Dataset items
Content starts
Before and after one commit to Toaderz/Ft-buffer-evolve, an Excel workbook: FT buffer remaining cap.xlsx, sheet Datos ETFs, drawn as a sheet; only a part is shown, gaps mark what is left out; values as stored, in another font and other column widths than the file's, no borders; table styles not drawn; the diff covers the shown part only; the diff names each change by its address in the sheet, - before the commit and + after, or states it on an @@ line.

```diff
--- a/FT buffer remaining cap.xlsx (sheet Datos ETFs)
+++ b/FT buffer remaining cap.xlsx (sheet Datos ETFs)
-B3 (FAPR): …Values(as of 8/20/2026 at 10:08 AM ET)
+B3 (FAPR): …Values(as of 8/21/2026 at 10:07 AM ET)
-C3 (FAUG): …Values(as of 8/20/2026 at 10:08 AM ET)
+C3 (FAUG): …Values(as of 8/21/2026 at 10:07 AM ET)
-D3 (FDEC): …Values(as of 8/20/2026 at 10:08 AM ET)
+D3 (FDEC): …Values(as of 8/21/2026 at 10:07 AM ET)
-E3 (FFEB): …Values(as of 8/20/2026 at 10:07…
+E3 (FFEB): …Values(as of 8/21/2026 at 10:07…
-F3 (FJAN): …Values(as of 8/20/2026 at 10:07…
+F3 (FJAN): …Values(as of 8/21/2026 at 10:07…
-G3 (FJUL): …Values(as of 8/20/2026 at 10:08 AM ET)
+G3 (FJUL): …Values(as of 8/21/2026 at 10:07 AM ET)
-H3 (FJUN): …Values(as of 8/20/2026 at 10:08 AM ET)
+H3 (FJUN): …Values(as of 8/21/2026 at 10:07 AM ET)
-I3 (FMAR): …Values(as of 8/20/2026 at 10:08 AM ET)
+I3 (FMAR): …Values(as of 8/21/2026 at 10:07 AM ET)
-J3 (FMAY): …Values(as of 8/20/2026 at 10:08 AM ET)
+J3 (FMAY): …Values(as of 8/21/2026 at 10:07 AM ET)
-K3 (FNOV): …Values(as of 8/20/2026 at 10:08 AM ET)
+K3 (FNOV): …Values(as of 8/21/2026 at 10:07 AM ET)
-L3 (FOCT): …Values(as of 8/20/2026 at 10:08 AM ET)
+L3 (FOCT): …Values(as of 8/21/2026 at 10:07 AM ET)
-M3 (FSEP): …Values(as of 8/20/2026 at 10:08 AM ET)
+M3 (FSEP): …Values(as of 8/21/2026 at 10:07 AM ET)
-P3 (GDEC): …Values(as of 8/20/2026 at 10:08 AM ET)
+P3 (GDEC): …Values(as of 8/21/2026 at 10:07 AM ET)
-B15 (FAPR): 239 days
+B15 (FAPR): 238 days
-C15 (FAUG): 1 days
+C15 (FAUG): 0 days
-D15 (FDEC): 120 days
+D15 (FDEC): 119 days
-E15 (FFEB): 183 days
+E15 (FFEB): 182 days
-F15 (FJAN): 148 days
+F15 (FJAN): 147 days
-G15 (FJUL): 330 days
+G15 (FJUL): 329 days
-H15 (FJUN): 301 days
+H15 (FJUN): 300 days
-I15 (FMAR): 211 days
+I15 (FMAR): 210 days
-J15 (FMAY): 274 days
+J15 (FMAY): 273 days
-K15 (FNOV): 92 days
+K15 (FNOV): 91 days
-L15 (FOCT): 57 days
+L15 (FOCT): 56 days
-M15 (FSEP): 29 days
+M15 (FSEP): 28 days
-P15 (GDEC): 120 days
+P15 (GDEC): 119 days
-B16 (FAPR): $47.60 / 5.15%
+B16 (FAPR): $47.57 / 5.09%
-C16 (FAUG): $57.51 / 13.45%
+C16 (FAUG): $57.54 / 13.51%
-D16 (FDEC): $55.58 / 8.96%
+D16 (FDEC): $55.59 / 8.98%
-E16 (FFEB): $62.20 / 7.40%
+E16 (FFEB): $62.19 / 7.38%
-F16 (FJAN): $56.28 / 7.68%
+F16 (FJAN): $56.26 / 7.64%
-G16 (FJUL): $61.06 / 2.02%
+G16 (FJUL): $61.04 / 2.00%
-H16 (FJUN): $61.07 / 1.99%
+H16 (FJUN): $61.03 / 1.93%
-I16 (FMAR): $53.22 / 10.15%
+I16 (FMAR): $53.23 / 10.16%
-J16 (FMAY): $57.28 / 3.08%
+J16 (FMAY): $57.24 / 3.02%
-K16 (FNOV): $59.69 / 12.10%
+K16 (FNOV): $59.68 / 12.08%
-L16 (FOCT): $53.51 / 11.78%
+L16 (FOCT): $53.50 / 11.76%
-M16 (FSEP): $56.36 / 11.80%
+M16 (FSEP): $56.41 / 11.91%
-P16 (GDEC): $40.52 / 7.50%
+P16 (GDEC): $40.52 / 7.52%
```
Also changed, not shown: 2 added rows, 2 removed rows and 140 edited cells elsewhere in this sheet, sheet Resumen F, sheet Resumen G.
Content ends
Content starts
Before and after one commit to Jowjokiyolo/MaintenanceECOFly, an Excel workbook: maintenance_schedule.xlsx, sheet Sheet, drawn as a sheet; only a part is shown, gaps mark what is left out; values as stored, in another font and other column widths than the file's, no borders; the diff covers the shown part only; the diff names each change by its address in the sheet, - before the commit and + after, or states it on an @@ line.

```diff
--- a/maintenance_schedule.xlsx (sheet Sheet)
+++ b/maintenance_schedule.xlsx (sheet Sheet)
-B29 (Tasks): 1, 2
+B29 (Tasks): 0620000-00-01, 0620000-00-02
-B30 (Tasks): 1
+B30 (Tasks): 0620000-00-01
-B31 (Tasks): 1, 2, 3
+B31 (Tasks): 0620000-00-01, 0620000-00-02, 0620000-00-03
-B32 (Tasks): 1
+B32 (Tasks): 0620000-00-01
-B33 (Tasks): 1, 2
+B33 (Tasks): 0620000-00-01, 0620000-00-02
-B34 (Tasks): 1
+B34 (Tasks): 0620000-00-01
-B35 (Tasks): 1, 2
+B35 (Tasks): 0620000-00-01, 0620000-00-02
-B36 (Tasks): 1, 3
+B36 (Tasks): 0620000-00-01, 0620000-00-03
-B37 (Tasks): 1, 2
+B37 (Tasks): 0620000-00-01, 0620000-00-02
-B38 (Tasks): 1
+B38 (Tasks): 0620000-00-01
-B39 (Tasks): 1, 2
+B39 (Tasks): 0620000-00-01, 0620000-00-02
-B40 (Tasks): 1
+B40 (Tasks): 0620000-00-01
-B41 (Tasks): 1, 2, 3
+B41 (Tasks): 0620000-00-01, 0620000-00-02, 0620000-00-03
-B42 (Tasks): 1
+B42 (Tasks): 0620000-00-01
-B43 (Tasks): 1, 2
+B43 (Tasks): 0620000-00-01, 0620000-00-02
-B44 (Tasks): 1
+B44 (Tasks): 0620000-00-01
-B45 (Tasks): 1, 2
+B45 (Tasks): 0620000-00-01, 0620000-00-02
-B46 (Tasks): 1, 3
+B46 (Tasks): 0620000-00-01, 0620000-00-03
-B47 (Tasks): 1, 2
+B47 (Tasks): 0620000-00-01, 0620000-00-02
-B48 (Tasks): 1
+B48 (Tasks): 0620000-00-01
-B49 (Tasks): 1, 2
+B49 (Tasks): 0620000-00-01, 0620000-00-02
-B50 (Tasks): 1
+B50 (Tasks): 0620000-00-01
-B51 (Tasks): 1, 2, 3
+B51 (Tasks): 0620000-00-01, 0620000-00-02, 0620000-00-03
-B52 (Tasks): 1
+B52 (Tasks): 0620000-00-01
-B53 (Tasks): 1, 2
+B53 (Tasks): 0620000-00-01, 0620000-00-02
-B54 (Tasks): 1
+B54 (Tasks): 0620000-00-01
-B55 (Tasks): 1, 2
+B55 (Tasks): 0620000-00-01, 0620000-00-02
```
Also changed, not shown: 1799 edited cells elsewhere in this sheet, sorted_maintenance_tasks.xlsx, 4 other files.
Content ends
The required answer is each line of the data in which the word "buffer" appears.

**Solution to this exercise**:
Before and after one commit to Toaderz/Ft-buffer-evolve, an Excel workbook: FT buffer remaining cap.xlsx, sheet Datos ETFs, drawn as a sheet; only a part is shown, gaps mark what is left out; values as stored, in another font and other column widths than the file's, no borders; table styles not drawn; the diff covers the shown part only; the diff names each change by its address in the sheet, - before the commit and + after, or states it on an @@ line.
--- a/FT buffer remaining cap.xlsx (sheet Datos ETFs)
+++ b/FT buffer remaining cap.xlsx (sheet Datos ETFs)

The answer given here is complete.